Accidents will happen. That is a given. Accidents are a part of life. You accidently drop an egg on the floor and you accidently say a word that would curl your preacher’s hair. You look up and ask for a little lea way from a higher power and then call in the dog to slurp up the mess, and he does with glee. But what of bigger accidents?
Car accidents. Not big, sad, life altering accidents. I hope you never have anything like that happen to you in your life. I am talking about fender benders. In the realm of all things, the little crash and bang accident. The ones that, even though they are mere blips on the screen of life, you will remember each and every one you are ever in. Just as though they happened yesterday, or today.
My initiation into the crash and bang club happened in Ely, Nevada. I was a new 16 year old driver. Just so happens, so was the other crasher and banger. But he, yes ladies, he, was at fault. He didn’t look before he came barreling down the street through a stop sign and clipped the back end of my beautiful red 1966 Barracuda. I do not fault him as I also occasionally didn’t completely stop at that exact same sign. Over and over again. It is a little road that doesn’t get much traffic. Well except for me on that afternoon when the sun was bright and the ink wasn’t even dry on my new government issued piece of freedom. He wanted to just leave the scene, not do anything about it, act as though it didn’t happen, leave me to deal with all the good things that happen in the aftermath of a bender. But I had a dad that would not be amused with a crunched rear end on the car that he handed down first to his son then to his daughter. So I knew that I needed to stand my ground and call someone official to the scene.
If you can imagine a time before cell phones, I made my way into a nearby store and called the police. Not 911 as there was no emergency. I must admit that through my years of growing up in a very small town it was no accident that I happened to know the phone number to the local station house. That in itself should tell you a bit about me and my friends!
I know, now as a grown up, that I was put in that crash to learn something. But what? To look out for the other driver? Well of course. To stand up for myself, protect my interests because there are those out there that will do some very underhanded things to protect themselves over your needs? Yes, yes there is that. But mostly–to put on that puppy dog face when the blue/red lighted cars arrive! A face we have probably all tried to use at least once! Funny how we use that even when we are innocent!
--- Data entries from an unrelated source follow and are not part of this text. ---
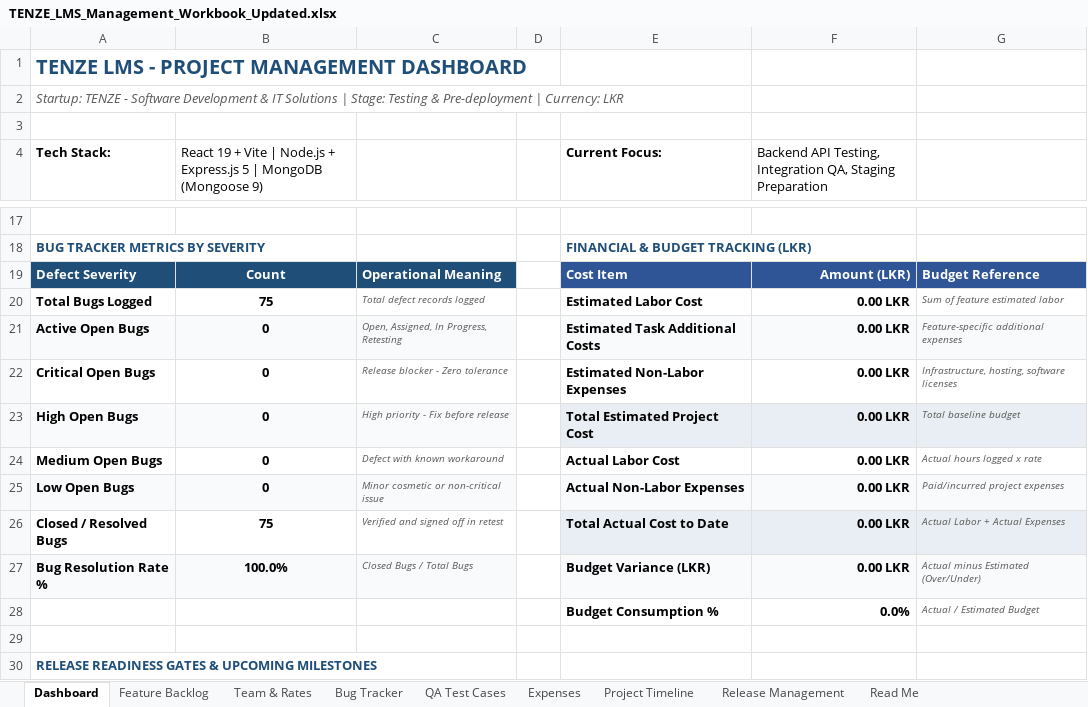
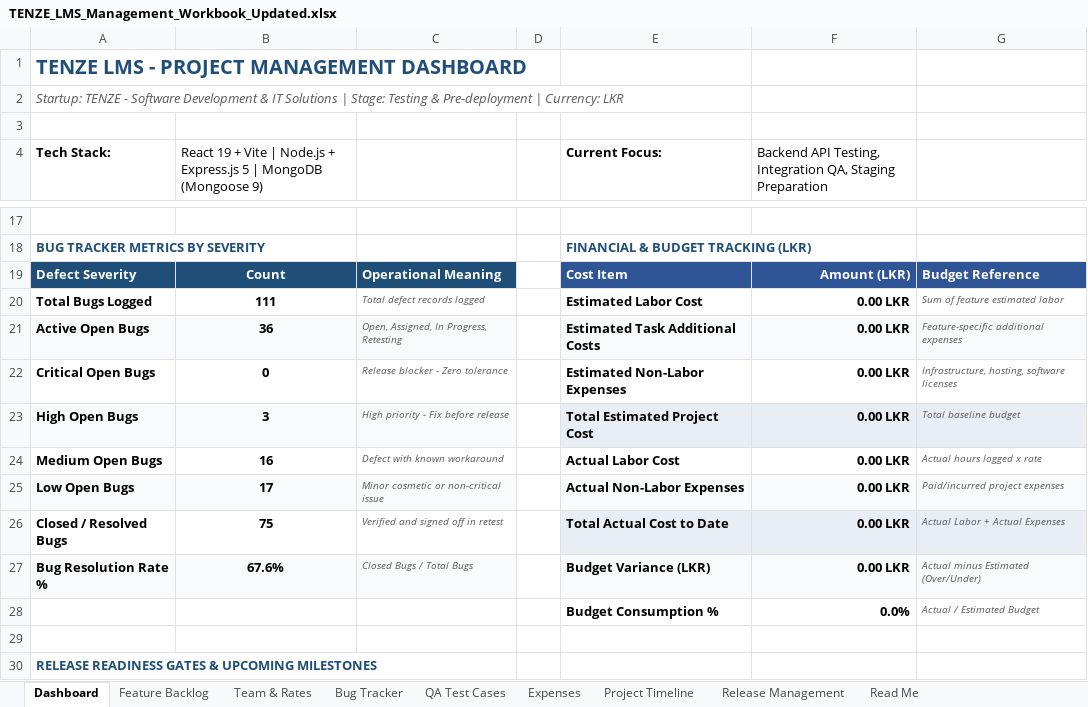
Before and after one commit to Dilshan-Nuwantha/LMS, an Excel workbook: qa/TENZE_LMS_Management_Workbook_Updated.xlsx, sheet Dashboard, drawn as a sheet; only a part is shown, gaps mark what is left out; values as stored, in another font and other column widths than the file's, no borders; the diff names each change by its address in the sheet, - before the commit and + after, or states it on an @@ line.

```diff
--- a/qa/TENZE_LMS_Management_Workbook_Updated.xlsx (sheet Dashboard)
+++ b/qa/TENZE_LMS_Management_Workbook_Updated.xlsx (sheet Dashboard)
-B20: 75
+B20: 111
-B21: 0
+B21: 36
-B23: 0
+B23: 3
-B24: 0
+B24: 16
-B25: 0
+B25: 17
-B27: 100.0%
+B27: 67.6%
```
Also changed, not shown: sheet Bug Tracker, 4 other files.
Ah, but after the crash? First comes the insurance dealings. Swell. I was once told by a guy who had worked in the claims center for a huge insurance agency that they are told to drag their heels and drag their heels before coughing up any money just on the outside chance that the person filing the claim gets tired and just moves on without getting paid by the company. I don’t condone or even know if that was true, but it has stuck with me long enough to give me enough tenacity to stand up and get things that otherwise would have been lost in the whirlwind of life.
The next thing was repairing my, okay my parent’s, red ‘cuda. Now here we learn even more life lesson treasures. Again, I did not know much of the car repair business. But it didn’t take long to learn that it is important to be nice to these guys. I was very lucky to have a brother that knew a guy in this field. The art, yes I think it is an art, of repairing a car is amazing. You pull your car in with a big ole dent, a light broken, a bumper crunched, paint scratched, maybe a tire askew and more—then the next time you see your car magic has occurred.
Paint is shiny over smoothed dents, bumper is all slicked up, a new light lights up and all is again right with the world. Amazing.
Even more amazing is that that same business was there for the second, third and fourth time my fenders got into benders. Just like your doctor, lawyer and plumber a good body man needs to be added to your information book of life. Just in case…
Trina lives in Eureka, Nevada. Her book ITY BITS can be found on Kindle. Share with her at firstname.lastname@example.org